R. Jeff Martin1,2, David F. Sherry1,2. 1Western University, London, Ontario, Canada; 2Advanced Facility for Avian Research, London, Ontario, Canada

Food caching is a behaviour used by many animals and is often essential for surviving food-scarce periods. Maximizing the chances that stored food remains available for future retrieval is critical to the overall fitness of caching individuals. Cache-robbers present a serious threat to food-caching animals. Caching species have evolved a variety of cache protection strategies in order to limit the risk of cache-robbery. We assessed these cache protection strategies in Canada Jays (Perisoreus canadensis), year-round residents of Canada and the Western United States that rely on cached food to survive food-scarce winters. We evaluated caching behaviour and spatial position of captive Canada Jays in contexts that varied in potential risk of cache-robbing including the presence vs absence of a model cache-robber and visual cover from a model cache-robber. Depending on perceived risk, Canada Jays flexibly employed numerous non-mutually exclusive cache protection strategies including cache depressionout-of-sight caching, and spacing.

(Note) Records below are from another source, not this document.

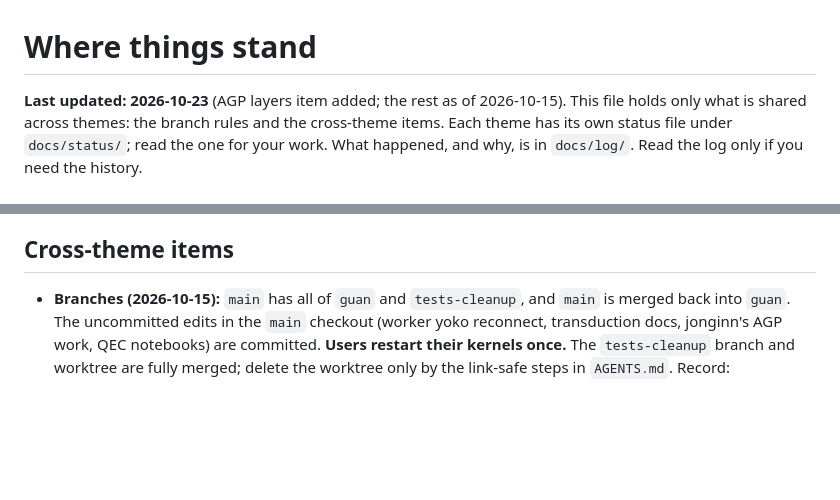
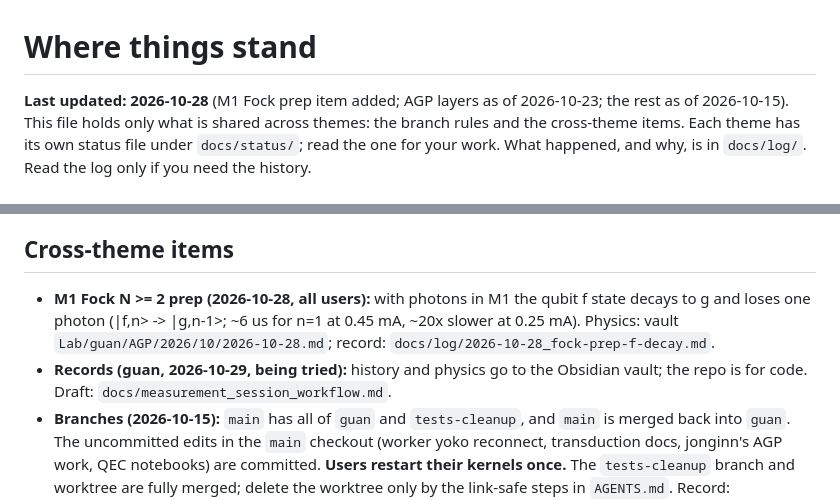
Before and after one commit to SchusterLab/multimode_expts, a Markdown page: docs/STATUS.md, 2 parts joined by grey strips. Rendered like a GitHub page; blank space fills up the shorter version.

```diff
--- a/docs/STATUS.md
+++ b/docs/STATUS.md
@@ -1,6 +1,6 @@
 # Where things stand
 
-**Last updated: 2026-10-23** (AGP layers item added; the rest as of 2026-10-15). This file holds only what is
+**Last updated: 2026-10-28** (M1 Fock prep item added; AGP layers as of 2026-10-23; the rest as of 2026-10-15). This file holds only what is
 shared across themes: the branch rules and the cross-theme items. Each theme has its own status
 file under `docs/status/`; read the one for your work. What happened, and why, is in `docs/log/`.
 Read the log only if you need the history.
@@ -33,6 +33,11 @@ Rules:
 
 ## Cross-theme items
 
+- **M1 Fock N >= 2 prep (2026-10-28, all users):** with photons in M1 the qubit f state decays
+  to g and loses one photon (|f,n> -> |g,n-1>; ~6 us for n=1 at 0.45 mA, ~20x slower at 0.25 mA).
+  Physics: vault `Lab/guan/AGP/2026/10/2026-10-28.md`; record: `docs/log/2026-10-28_fock-prep-f-decay.md`.
+- **Records (guan, 2026-10-29, being tried):** history and physics go to the Obsidian vault; the
+  repo is for code. Draft: `docs/measurement_session_workflow.md`.
 - **Branches (2026-10-15):** `main` has all of `guan` and `tests-cleanup`, and `main` is
   merged back into `guan`. The uncommitted edits in the `main` checkout (worker yoko reconnect,
   transduction docs, jonginn's AGP work, QEC notebooks) are committed. **Users restart their
```
Also changed, not shown: docs/status/measurement.md (+9 -2 lines).
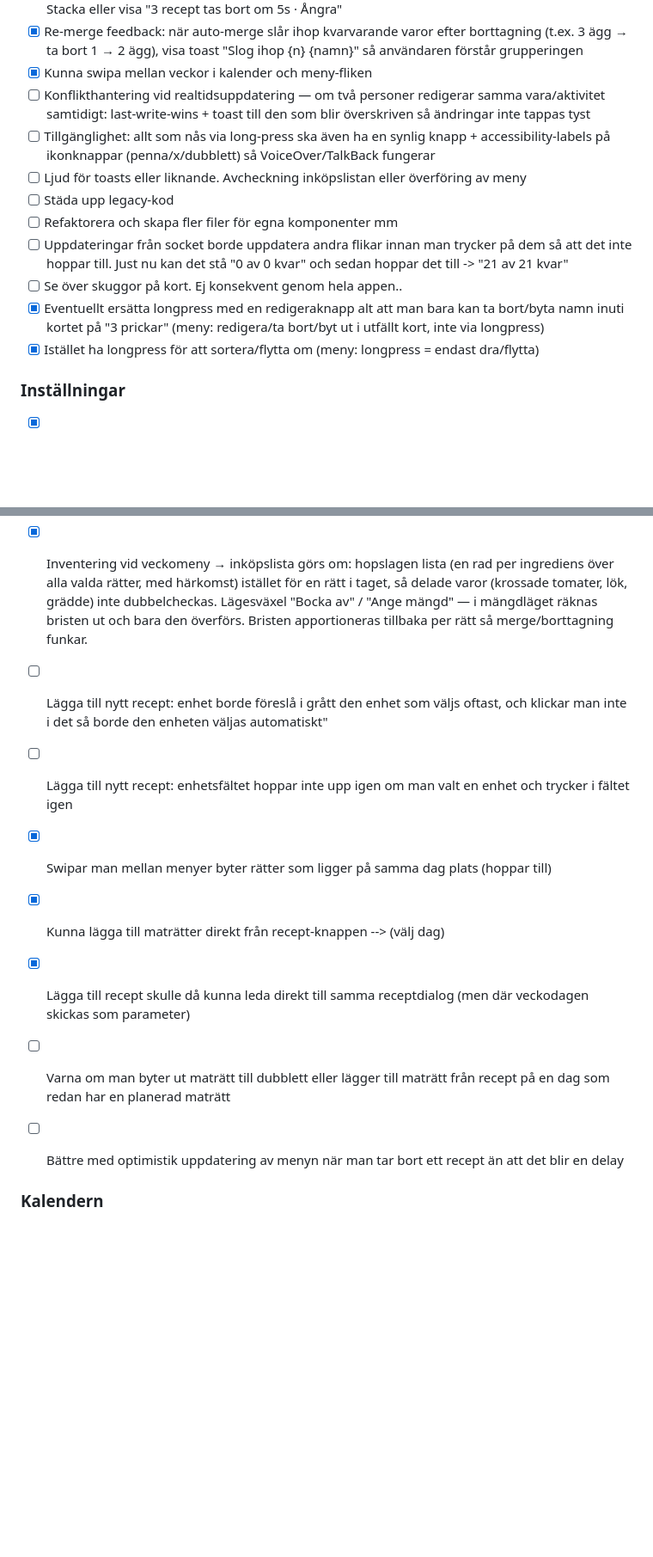
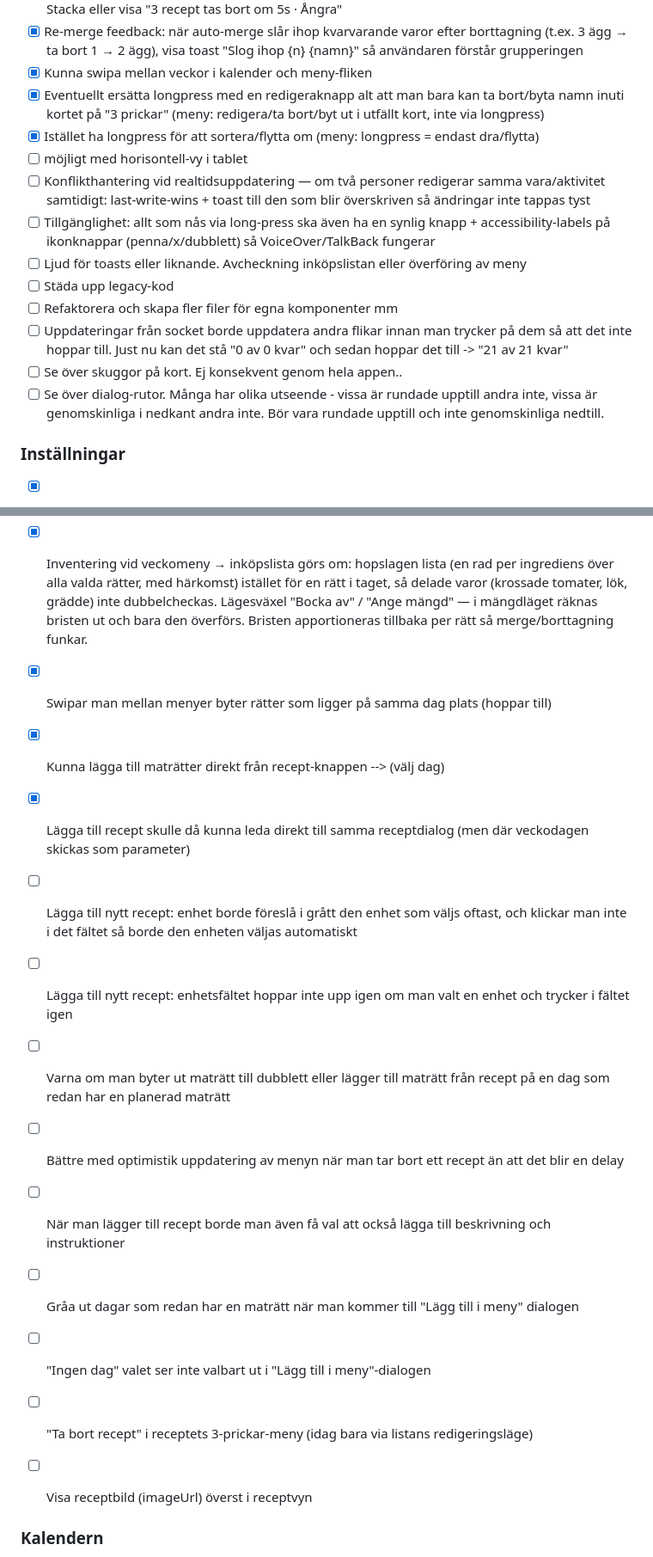
Before and after one commit to joamel/veckis, a Markdown page: BACKLOG.md, 2 parts joined by grey strips. Shown at 86% size. Drawn GitHub-style; blank space fills up the shorter version.

Commit message:
Backlog: nya recept-punkter (3-prickar ta bort, receptbild, import-instruktioner, populära recept)

```diff
--- a/BACKLOG.md
+++ b/BACKLOG.md
@@ -30,6 +29,9 @@
 - [x] Toast-kö vid bulk-borttagning: om flera recept tas bort i snabb följd skriver toasten över sig själv. Stacka eller visa "3 recept tas bort om 5s · Ångra"
 - [x] Re-merge feedback: när auto-merge slår ihop kvarvarande varor efter borttagning (t.ex. 3 ägg → ta bort 1 → 2 ägg), visa toast "Slog ihop {n} {namn}" så användaren förstår grupperingen
 - [x] Kunna swipa mellan veckor i kalender och meny-fliken
+- [x] Eventuellt ersätta longpress med en redigeraknapp alt att man bara kan ta bort/byta namn inuti kortet på "3 prickar" (meny: redigera/ta bort/byt ut i utfällt kort, inte via longpress)
+- [x] Istället ha longpress för att sortera/flytta om (meny: longpress = endast dra/flytta)
+- [ ] möjligt med horisontell-vy i tablet
 - [ ] Konflikthantering vid realtidsuppdatering — om två personer redigerar samma vara/aktivitet samtidigt: last-write-wins + toast till den som blir överskriven så ändringar inte tappas tyst
 - [ ] Tillgänglighet: allt som nås via long-press ska även ha en synlig knapp + accessibility-labels på ikonknappar (penna/x/dubblett) så VoiceOver/TalkBack fungerar
 - [ ] Ljud för toasts eller liknande. Avcheckning inköpslistan eller överföring av meny
@@ -37,8 +39,7 @@
 - [ ] Refaktorera och skapa fler filer för egna komponenter mm
 - [ ] Uppdateringar från socket borde uppdatera andra flikar innan man trycker på dem så att det inte hoppar till. Just nu kan det stå "0 av 0 kvar" och sedan hoppar det till -> "21 av 21 kvar"
 - [ ] Se över skuggor på kort. Ej konsekvent genom hela appen..
-- [x] Eventuellt ersätta longpress med en redigeraknapp alt att man bara kan ta bort/byta namn inuti kortet på "3 prickar" (meny: redigera/ta bort/byt ut i utfällt kort, inte via longpress)
-- [x] Istället ha longpress för att sortera/flytta om (meny: longpress = endast dra/flytta)
+- [ ] Se över dialog-rutor. Många har olika utseende - vissa är rundade upptill andra inte, vissa är genomskinliga i nedkant andra inte. Bör vara rundade upptill och inte genomskinliga nedtill.
 
 ### Inställningar
 - [x] kunna ta bort hushåll (som admin)
@@ -163,13 +164,18 @@
 - [x] Receptimport-robusthet: fallback "kunde inte läsa receptet — lägg till manuellt" vid URL som failar, recept utan ingredienslista eller dubbel-import
 - [x] Veckomeny-mallar: spara en vecka som mall ("Standardvecka") och applicera den på valfri vecka
 - [x] Inventering vid veckomeny → inköpslista görs om: hopslagen lista (en rad per ingrediens över alla valda rätter, med härkomst) istället för en rätt i taget, så delade varor (krossade tomater, lök, grädde) inte dubbelcheckas. Lägesväxel "Bocka av" / "Ange mängd" — i mängdläget räknas bristen ut och bara den överförs. Bristen apportioneras tillbaka per rätt så merge/borttagning funkar.
-- [ ] Lägga till nytt recept: enhet borde föreslå i grått den enhet som väljs oftast, och klickar man inte i det så borde den enheten väljas automatiskt"
-- [ ] Lägga till nytt recept: enhetsfältet hoppar inte upp igen om man valt en enhet och trycker i fältet igen
 - [x] Swipar man mellan menyer byter rätter som ligger på samma dag plats (hoppar till)
 - [x] Kunna lägga till maträtter direkt från recept-knappen --> (välj dag)
 - [x] Lägga till recept skulle då kunna leda direkt till samma receptdialog (men där veckodagen skickas som parameter)
+- [ ] Lägga till nytt recept: enhet borde föreslå i grått den enhet som väljs oftast, och klickar man inte i det fältet så borde den enheten väljas automatiskt
+- [ ] Lägga till nytt recept: enhetsfältet hoppar inte upp igen om man valt en enhet och trycker i fältet igen
 - [ ] Varna om man byter ut maträtt till dubblett eller lägger till maträtt från recept på en dag som redan har en planerad maträtt
 - [ ] Bättre med optimistik uppdatering av menyn när man tar bort ett recept än att det blir en delay
+- [ ] När man lägger till recept borde man även få val att också lägga till beskrivning och instruktioner
+- [ ] Gråa ut dagar som redan har en maträtt när man kommer till "Lägg till i meny" dialogen
+- [ ] "Ingen dag" valet ser inte valbart ut i "Lägg till i meny"-dialogen
+- [ ] "Ta bort recept" i receptets 3-prickar-meny (idag bara via listans redigeringsläge)
+- [ ] Visa receptbild (imageUrl) överst i receptvyn
 
 
 ### Kalendern
```
Also changed, not shown: other parts of BACKLOG.md (+6 -5 lines).
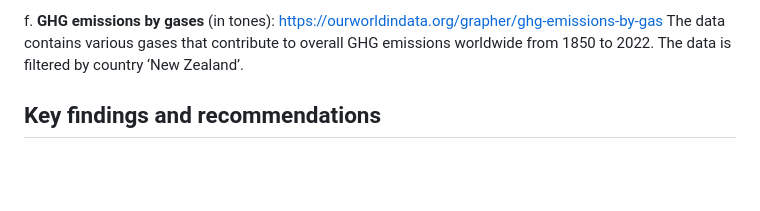
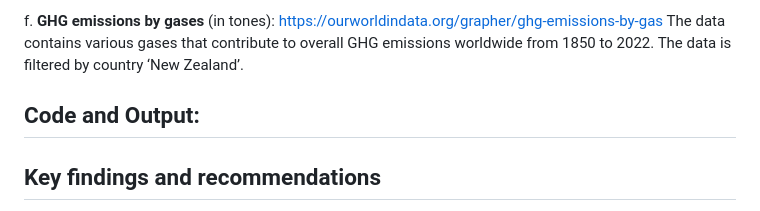
Before and after one commit to kunal270695/GDPvsGHG-NZ, a Markdown page: README.md, the part around the change. Drawn GitHub-style; blank space fills up the shorter version.

```diff
--- a/README.md
+++ b/README.md
@@ -38,6 +38,9 @@ https://ourworldindata.org/grapher/ghg-emissions-by-gas
 The data contains various gases that contribute to overall GHG emissions worldwide from 1850 to 2022. The data is filtered by country ‘New Zealand’.
 
 
+## Code and Output:
+
+
 
 ## Key findings and recommendations
 
```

These strategies likely reduce the risk of cache-robbing and increase the probability of caches remaining available for recovery and consumption.